The output should be all lines of the entries below in which the word "code" occurs.

Modification records
- - - - - - -

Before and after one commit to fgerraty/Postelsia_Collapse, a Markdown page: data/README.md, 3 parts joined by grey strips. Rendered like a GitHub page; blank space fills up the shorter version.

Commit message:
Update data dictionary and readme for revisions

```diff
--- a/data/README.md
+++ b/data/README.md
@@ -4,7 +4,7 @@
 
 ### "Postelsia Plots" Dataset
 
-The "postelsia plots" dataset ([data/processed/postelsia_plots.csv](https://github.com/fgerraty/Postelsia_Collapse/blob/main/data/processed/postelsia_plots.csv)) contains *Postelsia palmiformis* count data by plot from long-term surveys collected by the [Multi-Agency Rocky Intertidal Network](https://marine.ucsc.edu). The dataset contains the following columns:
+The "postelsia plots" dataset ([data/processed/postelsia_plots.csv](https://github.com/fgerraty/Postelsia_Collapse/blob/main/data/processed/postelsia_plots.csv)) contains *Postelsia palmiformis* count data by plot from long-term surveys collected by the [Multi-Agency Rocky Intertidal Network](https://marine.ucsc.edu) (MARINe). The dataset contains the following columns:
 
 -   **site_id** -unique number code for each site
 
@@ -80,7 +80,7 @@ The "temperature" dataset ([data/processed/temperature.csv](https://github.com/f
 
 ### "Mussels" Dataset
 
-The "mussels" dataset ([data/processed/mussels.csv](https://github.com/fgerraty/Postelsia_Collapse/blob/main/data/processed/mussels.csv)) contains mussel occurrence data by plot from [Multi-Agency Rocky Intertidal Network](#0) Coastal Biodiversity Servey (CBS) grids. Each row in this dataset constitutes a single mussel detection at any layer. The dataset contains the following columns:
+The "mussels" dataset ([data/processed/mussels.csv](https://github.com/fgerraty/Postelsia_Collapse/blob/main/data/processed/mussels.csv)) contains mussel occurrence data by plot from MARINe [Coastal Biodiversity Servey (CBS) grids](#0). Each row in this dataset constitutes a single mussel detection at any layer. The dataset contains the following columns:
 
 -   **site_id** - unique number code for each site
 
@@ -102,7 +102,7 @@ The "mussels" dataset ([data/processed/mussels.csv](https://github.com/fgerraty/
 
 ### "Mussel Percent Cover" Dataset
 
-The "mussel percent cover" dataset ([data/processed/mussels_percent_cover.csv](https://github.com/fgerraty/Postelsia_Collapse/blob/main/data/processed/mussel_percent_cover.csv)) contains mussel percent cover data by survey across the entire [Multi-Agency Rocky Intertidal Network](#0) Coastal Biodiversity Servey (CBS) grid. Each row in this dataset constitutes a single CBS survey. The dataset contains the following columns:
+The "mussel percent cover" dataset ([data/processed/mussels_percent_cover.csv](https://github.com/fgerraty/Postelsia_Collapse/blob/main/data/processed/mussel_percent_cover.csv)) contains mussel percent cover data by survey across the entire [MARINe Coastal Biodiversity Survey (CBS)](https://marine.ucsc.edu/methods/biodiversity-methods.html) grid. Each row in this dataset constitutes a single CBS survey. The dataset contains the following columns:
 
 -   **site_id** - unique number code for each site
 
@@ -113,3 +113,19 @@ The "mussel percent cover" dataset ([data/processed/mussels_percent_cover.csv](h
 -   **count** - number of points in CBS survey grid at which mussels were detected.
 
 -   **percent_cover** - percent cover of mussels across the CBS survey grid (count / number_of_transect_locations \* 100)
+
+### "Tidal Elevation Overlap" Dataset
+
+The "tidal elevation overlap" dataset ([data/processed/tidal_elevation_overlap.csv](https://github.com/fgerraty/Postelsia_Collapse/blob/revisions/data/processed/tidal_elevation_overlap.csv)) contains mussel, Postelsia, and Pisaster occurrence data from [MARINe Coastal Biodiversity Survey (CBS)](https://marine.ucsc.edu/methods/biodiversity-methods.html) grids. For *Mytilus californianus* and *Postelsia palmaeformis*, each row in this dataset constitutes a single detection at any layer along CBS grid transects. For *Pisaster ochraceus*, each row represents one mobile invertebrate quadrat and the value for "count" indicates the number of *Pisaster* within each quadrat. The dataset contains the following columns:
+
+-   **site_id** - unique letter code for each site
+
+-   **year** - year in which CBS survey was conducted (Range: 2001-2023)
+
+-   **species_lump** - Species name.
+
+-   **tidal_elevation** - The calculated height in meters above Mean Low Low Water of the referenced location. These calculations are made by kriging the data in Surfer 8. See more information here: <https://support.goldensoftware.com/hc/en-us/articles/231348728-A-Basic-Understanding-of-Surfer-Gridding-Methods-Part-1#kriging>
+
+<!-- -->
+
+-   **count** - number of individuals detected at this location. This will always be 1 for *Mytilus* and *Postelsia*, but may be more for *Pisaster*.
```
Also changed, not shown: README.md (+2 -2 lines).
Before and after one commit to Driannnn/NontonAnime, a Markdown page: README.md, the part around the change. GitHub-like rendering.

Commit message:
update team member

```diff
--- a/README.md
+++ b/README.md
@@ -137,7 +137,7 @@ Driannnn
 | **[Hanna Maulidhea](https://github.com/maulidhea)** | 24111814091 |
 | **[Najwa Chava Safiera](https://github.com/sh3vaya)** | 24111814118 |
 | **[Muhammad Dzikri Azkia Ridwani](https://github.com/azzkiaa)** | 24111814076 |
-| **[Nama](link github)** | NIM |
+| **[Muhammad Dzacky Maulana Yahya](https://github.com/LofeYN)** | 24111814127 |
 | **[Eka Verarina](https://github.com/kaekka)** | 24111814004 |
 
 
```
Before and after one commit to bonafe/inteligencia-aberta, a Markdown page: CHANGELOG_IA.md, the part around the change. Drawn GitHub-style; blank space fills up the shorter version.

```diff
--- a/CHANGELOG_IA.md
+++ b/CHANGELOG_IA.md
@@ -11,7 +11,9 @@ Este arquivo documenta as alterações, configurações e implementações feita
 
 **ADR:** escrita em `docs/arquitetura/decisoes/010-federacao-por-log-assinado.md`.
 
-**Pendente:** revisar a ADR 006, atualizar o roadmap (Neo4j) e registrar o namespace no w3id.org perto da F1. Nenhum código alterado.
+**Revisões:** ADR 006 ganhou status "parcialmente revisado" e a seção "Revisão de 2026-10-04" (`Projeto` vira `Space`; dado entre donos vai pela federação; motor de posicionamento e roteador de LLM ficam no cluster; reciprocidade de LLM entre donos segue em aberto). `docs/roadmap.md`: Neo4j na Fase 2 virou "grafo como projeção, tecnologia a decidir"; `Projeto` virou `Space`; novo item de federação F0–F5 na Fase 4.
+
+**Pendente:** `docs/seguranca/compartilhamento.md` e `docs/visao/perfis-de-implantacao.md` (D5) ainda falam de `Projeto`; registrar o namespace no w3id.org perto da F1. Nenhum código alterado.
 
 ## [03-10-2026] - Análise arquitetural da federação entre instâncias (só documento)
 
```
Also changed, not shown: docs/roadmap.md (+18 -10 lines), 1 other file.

- - - - - - -

### [Exercise result]
 -   **site_id** -unique number code for each site
 -   **site_id** - unique number code for each site
 -   **site_id** - unique number code for each site
+-   **site_id** - unique letter code for each site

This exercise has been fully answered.